AbstractThis doctoral research focuses on the second shift - the invisible work of home and childcare primarily carried out by women on top of their paid employment. Hidden in plain sight and veiled by familiarity and insignificance, the second shift is largely absent from representations of home and family.
Sociological studies on the second shift are numerous and considered in this thesis yet, given that the lack of visibility is perhaps the biggest problem, there is a paucity of visual art attempting to address it. I observe that the insistent distinction made between private and public masks both a comprehensive inequality and the excuse for failing to address it. Recognising that gendered differences extend beyond the individual to the structural creates space to press for change. I conducted fieldwork to forge connections and raise consciousness by recognising, hearing and seeing what women do, and how they feel, about the second shift; the personal is political.

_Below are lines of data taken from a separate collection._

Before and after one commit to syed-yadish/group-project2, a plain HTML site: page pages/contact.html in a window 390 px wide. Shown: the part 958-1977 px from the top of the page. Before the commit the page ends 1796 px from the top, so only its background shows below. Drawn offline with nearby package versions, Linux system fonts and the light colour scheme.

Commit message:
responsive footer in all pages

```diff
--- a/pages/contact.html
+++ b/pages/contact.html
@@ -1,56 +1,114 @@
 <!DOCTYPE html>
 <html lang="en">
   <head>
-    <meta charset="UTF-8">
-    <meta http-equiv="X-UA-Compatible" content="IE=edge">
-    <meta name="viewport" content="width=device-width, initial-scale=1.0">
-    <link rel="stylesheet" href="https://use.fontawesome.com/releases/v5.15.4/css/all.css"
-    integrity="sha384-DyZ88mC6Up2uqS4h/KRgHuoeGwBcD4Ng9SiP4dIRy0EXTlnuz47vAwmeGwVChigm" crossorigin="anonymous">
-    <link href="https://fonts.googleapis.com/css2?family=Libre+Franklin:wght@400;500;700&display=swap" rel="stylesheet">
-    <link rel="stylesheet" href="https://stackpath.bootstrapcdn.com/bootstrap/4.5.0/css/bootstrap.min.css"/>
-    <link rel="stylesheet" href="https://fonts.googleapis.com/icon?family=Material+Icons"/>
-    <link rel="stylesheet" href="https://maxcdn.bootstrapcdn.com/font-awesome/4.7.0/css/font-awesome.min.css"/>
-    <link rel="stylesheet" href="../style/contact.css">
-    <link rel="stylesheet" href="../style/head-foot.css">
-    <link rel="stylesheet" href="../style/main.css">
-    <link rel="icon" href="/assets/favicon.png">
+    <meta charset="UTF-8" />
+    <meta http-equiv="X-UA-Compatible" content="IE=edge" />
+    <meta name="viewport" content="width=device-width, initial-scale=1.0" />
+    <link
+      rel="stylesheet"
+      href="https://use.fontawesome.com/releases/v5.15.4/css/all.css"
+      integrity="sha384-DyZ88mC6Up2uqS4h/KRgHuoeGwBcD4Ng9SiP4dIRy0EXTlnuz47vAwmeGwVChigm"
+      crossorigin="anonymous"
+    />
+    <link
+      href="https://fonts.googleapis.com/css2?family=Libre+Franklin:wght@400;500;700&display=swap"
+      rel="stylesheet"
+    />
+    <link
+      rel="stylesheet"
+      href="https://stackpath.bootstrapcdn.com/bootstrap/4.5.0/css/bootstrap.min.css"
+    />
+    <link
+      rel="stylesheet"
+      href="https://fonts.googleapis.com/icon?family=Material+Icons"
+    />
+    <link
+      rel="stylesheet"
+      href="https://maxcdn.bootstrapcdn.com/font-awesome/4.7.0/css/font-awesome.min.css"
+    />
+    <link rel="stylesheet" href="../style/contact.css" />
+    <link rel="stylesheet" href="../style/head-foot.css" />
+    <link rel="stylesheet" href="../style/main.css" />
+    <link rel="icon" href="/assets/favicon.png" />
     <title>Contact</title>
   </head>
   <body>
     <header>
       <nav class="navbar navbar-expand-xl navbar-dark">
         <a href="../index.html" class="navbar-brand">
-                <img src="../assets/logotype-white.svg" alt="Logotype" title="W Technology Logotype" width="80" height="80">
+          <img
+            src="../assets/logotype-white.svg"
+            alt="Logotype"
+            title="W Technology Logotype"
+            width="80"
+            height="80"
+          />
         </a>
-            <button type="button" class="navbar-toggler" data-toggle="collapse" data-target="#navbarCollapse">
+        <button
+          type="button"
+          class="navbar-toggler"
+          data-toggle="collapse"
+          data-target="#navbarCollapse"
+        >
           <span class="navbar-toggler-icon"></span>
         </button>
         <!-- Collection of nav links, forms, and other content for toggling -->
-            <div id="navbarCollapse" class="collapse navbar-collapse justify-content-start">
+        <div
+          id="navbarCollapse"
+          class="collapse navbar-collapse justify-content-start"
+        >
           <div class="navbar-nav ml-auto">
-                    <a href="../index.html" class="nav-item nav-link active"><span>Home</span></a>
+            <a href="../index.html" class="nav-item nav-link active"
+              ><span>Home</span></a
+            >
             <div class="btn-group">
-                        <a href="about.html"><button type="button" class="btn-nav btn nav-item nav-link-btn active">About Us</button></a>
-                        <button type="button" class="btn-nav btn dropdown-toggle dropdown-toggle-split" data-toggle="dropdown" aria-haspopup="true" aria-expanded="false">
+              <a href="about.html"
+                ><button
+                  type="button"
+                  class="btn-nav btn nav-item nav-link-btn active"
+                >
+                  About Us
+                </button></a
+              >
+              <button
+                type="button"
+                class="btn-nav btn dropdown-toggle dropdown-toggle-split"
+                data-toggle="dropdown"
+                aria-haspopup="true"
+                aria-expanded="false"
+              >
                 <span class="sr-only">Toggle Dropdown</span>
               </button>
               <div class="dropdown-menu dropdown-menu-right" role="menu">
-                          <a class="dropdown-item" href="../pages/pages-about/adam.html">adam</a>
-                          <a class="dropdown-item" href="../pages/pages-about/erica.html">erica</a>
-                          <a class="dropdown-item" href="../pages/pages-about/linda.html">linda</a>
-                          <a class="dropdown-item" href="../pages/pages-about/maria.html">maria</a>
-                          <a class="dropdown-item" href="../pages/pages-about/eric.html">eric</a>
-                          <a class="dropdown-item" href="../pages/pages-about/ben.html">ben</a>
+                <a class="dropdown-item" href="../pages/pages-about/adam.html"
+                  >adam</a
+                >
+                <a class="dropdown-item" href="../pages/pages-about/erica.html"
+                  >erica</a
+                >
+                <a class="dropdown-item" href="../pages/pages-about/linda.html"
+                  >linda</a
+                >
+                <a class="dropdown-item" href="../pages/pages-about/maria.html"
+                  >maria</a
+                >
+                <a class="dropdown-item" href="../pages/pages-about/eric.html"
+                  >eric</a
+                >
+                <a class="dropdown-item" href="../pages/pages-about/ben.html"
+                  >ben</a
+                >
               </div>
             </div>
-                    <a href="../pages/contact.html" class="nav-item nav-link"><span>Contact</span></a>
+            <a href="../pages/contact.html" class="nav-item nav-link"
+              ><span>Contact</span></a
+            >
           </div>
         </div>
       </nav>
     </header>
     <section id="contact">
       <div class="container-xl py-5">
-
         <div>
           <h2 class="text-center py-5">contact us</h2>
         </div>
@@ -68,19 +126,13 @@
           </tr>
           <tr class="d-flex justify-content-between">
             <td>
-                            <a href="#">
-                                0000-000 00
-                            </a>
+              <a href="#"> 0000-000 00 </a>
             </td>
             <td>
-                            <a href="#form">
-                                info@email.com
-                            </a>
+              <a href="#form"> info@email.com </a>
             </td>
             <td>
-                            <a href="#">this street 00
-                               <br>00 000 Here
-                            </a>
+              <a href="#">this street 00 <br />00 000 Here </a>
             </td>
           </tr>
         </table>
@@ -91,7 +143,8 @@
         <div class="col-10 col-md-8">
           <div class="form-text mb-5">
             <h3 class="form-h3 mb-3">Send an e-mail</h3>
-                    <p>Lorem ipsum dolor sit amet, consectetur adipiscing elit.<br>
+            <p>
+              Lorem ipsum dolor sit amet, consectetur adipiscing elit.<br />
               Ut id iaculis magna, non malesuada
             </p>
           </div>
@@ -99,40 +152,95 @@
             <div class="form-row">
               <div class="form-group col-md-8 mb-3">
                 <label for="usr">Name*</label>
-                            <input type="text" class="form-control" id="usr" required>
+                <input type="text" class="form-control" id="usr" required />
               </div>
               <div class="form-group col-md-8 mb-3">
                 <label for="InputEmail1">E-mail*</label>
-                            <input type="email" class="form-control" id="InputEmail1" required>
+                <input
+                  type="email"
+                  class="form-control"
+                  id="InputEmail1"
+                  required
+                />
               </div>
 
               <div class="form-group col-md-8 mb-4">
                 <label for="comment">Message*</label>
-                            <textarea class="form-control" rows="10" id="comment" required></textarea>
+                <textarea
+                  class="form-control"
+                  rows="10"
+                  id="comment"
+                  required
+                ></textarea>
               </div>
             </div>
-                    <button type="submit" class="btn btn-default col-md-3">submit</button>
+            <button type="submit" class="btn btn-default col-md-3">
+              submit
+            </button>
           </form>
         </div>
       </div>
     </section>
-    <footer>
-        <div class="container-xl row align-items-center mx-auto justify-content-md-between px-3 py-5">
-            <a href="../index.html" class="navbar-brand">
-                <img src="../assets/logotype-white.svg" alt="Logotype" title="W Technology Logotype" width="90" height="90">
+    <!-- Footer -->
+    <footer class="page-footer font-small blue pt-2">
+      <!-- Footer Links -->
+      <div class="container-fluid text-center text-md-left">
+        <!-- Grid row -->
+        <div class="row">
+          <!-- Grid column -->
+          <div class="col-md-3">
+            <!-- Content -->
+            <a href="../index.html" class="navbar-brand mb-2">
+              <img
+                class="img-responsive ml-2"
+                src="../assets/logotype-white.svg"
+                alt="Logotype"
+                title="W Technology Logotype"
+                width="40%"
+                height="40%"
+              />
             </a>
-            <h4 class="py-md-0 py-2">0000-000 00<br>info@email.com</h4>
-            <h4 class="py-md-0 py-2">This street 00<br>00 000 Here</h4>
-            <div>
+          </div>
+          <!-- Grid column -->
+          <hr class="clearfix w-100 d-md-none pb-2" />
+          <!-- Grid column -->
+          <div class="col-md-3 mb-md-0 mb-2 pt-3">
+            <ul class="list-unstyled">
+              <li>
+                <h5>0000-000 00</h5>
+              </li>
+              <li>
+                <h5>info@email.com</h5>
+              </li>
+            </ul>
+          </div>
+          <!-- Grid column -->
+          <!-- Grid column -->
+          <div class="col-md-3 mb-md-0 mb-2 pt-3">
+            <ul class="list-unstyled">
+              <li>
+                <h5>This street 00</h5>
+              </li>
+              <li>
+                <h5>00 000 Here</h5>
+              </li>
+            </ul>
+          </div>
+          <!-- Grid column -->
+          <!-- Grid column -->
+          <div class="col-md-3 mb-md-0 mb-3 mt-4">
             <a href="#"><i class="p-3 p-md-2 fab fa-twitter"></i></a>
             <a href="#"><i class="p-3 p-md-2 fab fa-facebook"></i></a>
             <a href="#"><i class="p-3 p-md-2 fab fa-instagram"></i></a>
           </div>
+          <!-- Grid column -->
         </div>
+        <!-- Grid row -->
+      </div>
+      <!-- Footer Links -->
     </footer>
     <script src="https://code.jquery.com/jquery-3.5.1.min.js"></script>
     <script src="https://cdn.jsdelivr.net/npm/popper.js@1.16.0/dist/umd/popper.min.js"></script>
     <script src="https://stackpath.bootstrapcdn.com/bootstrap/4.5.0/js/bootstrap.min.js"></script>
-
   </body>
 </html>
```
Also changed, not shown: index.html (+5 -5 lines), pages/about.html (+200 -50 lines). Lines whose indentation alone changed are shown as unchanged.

My art practice examines these ordinary, familiar experiences of home and the everyday. I use photography to observe what is overlooked in the habitual mode of daily life. The resulting artwork illuminates the details of quotidian practices of housework and family care, and a quiet anger at what is taken for granted.
I conclude by considering art as a means of resistance, looking for what is omitted in representation, paying attention to what seems unworthy of noticing at all, and showing our ways of making do and getting by. The accompanying practice resulted in a body of photographs which was published in a photobook in 2019 and will be shown in a series of international exhibitions in 2020. This artwork aims to make the second shift and its attendant emotional affects visible and this representation is my contribution to knowledge.
|Date of Award||Jun 2020|
|Supervisor||Paul Seawright (Supervisor), Shirley Mac William (Supervisor) & Cherie Driver (Supervisor)|